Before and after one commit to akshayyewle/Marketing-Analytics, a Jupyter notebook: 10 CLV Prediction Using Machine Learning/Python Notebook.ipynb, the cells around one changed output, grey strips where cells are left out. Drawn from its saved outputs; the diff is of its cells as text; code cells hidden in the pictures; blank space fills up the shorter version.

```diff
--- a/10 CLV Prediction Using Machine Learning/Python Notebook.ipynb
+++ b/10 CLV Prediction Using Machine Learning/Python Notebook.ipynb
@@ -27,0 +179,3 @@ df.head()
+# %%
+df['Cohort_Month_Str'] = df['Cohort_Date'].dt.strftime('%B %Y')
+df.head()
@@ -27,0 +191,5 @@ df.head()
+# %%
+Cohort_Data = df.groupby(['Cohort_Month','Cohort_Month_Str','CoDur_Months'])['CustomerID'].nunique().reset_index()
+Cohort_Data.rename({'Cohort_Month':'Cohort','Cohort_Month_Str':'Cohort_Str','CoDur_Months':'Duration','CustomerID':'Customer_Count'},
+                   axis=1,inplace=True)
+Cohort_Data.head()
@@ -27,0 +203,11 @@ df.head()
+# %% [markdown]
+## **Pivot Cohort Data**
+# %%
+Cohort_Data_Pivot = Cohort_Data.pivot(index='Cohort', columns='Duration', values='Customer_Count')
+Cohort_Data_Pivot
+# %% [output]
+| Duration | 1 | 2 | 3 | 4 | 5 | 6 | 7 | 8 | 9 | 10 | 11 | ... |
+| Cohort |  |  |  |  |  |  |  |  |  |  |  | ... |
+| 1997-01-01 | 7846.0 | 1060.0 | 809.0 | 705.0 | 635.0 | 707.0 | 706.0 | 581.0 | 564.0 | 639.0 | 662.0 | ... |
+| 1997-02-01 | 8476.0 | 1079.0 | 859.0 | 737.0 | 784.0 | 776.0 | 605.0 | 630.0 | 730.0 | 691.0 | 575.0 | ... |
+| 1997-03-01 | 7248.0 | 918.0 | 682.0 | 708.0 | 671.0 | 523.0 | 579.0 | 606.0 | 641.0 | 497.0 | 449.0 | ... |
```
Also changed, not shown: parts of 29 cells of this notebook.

────────────────────

## ABOUT THIS TASK
Every line of the entries above that includes "Using" should be copied.

## THE COMPLETED TASK
Before and after one commit to akshayyewle/Marketing-Analytics, a Jupyter notebook: 10 CLV Prediction Using Machine Learning/Python Notebook.ipynb, the cells around one changed output, grey strips where cells are left out. Drawn from its saved outputs; the diff is of its cells as text; code cells hidden in the pictures; blank space fills up the shorter version.
--- a/10 CLV Prediction Using Machine Learning/Python Notebook.ipynb
+++ b/10 CLV Prediction Using Machine Learning/Python Notebook.ipynb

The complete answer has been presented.